It takes long.
A wind comes worrying the candle-tip.
Our servant’s teeth flicker.
His jawbone flickers.
Once I watched him cut open a goat.
Now no one can breathe.
The black disc locks into place.
Under that box is a snake.
Listen while the unlit places hollow you out.
Action comes slow and deliberate in this ceremony of silence which is further endorsed by the muted end-stopped, double-spaced lines. Reddy includes his servant and there is a tradition of the poet’s including a secondary figure in the sublime, like Wordsworth’s address to his sister in “Tintern Abbey,” or the peasant guide in the Simplon Pass episode of The Prelude. In this poem, Reddy’s servant figure seems to function as a stand-in for the poet in a kind of ritualistic substitution. The servant is further along in an initiation into the mysteries at hand, ominously associated with the wind and the candle’s fluctuations of light, having already acted out the archetypal violence of animal sacrifice. Like the goat whose throat was cut, the human beings of the scene now cannot breathe. As the light is eclipsed, so seemingly is the possibility of whatever has passed for freedom in this enigmatic world, as the sun “locks” into place like a key closing a door forever.
At the final, surprising close the poem, there is that sublime invocation of erasure, a penetrating emptying out of the self which is the culmination of all that has been threatened thus far. Fear, in fact, has driven the piece forward all along. And if it is a commonplace of spiritual transformation that the self-preserving, desire-ridden mind fears its own annihilation, it is also a necessary component of an expanded freedom.
Reddy locates the poem in a mythic rather than a geological setting. Like many poets of his generation and mind, he eschews the old labels and burdens of identity politics. Perhaps as a result, his notion of place/no place is expansive and mysterious beyond the need for explicit references to Indian or American landscapes. The emptiness, the hollowing out, he speaks of at the end has a transpersonal quality to it, even as the poem evolves, so to speak, moving from the personal pronoun “I” toward the universal one of “you.” Of course, the notion of enabling negative space in the self has both eastern and western roots, from Keats’ conception of negative capability to the Buddhist sublime of a radical emptiness that removes the false veneer inherent to an unenlightened existence.

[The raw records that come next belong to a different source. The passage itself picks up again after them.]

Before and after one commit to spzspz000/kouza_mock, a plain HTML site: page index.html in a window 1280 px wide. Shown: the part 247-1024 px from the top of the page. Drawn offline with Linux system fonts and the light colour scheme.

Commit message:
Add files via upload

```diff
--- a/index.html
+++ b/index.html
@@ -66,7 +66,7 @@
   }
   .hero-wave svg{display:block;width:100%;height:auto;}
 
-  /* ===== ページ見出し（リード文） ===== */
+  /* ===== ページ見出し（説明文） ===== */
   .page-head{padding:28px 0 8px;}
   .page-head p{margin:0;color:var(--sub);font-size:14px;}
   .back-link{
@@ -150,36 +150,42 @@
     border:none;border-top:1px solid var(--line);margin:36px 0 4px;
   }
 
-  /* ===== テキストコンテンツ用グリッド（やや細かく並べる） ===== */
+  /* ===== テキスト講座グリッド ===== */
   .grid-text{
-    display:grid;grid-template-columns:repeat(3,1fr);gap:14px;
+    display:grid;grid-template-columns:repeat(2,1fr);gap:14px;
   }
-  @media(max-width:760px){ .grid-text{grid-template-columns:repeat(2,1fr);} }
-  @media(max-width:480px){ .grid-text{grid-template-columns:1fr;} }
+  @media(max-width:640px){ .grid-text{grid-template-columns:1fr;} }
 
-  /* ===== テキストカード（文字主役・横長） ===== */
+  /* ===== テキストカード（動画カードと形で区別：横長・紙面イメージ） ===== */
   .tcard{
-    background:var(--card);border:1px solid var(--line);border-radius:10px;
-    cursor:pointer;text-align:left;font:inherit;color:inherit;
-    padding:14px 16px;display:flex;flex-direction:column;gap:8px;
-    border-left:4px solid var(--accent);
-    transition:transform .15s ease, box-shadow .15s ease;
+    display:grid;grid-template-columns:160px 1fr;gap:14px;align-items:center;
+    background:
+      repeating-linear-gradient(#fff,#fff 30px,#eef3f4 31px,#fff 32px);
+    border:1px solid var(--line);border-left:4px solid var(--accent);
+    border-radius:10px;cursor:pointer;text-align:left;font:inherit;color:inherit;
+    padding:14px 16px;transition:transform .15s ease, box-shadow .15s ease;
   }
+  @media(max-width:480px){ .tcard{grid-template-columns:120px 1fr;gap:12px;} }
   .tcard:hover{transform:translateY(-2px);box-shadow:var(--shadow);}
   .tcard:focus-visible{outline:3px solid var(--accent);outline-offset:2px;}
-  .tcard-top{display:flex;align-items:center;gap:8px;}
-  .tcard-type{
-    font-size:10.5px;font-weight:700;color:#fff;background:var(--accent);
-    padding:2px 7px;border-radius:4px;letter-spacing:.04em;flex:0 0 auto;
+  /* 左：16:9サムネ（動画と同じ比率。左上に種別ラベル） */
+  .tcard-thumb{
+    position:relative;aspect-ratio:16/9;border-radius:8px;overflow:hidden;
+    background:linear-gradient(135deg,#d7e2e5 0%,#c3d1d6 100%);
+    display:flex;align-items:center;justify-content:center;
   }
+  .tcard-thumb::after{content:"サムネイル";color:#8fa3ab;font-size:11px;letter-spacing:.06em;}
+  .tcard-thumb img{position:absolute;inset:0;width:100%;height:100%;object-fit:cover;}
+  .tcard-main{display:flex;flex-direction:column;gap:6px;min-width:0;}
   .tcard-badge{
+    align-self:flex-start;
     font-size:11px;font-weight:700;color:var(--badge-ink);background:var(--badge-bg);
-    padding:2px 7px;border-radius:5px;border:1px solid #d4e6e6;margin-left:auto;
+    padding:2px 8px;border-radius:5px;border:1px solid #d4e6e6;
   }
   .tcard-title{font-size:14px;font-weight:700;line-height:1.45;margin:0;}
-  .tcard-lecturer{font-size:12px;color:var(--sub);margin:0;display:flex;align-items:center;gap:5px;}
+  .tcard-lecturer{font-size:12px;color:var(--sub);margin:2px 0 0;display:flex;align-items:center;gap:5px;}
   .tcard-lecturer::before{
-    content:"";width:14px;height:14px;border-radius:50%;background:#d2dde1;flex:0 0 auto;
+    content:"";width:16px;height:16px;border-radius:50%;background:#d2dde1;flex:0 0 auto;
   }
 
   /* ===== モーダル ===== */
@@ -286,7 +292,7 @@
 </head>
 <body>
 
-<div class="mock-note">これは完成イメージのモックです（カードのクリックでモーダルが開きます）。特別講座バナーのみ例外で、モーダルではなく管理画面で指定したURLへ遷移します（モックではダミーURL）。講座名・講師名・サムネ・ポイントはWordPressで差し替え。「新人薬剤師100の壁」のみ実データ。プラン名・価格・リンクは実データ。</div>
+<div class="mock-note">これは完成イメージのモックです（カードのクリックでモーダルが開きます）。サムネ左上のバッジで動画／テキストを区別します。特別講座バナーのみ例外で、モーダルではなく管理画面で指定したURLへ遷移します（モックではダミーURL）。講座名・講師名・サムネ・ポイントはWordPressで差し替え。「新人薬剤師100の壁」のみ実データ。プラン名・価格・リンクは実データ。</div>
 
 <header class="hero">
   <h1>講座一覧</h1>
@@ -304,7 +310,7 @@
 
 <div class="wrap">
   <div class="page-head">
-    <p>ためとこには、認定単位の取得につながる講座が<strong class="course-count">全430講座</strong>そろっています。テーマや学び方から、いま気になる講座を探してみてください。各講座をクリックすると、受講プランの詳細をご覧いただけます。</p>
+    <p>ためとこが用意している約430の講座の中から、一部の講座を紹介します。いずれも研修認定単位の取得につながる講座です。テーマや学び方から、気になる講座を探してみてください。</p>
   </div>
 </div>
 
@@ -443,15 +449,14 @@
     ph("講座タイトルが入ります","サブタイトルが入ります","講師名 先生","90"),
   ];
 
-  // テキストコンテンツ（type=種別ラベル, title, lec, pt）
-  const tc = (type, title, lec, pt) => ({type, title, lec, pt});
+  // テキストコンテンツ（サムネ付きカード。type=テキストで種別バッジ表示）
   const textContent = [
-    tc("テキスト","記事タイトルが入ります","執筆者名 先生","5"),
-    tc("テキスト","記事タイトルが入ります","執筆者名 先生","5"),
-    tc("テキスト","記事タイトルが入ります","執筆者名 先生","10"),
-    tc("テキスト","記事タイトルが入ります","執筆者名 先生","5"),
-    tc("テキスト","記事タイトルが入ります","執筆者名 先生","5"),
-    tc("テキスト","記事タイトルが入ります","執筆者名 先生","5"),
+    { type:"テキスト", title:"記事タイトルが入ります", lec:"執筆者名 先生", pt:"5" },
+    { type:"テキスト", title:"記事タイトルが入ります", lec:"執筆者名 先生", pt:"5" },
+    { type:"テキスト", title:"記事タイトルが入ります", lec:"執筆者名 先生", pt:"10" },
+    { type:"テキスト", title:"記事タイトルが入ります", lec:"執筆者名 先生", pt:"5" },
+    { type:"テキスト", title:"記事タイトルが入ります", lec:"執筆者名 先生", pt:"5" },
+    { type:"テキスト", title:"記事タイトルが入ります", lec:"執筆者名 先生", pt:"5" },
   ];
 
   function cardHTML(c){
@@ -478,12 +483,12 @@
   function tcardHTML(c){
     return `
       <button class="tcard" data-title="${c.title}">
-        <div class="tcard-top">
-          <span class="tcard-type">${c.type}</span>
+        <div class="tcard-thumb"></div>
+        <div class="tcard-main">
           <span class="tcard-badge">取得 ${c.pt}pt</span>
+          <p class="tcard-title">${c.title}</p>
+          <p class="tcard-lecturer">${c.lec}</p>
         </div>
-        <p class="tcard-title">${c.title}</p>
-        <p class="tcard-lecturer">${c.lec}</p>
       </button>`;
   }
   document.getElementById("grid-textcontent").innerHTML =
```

If there are those among us who would lose themselves, if they could, wholly into some single, most beloved place, there are many who carry a jerry-rigged sense of home from here to there. From the vastness of the American freeways laid flat across horizontal reaches of desert, to the sweeping verticalities, the flying buttressed buildings of New York City, the sublime still tells about place in the form of an impossible debt. Clearly some poems are part of paying the balance.
Pimone Triplett is the author of The Price of Light (Four Way Books, 2005) and Ruining the Picture (Triquarterly / Northwestern, 1998). She holds an MFA from the University of Iowa. Currently, she teaches at the University of Washington and the Warren Wilson MFA Program for Writers.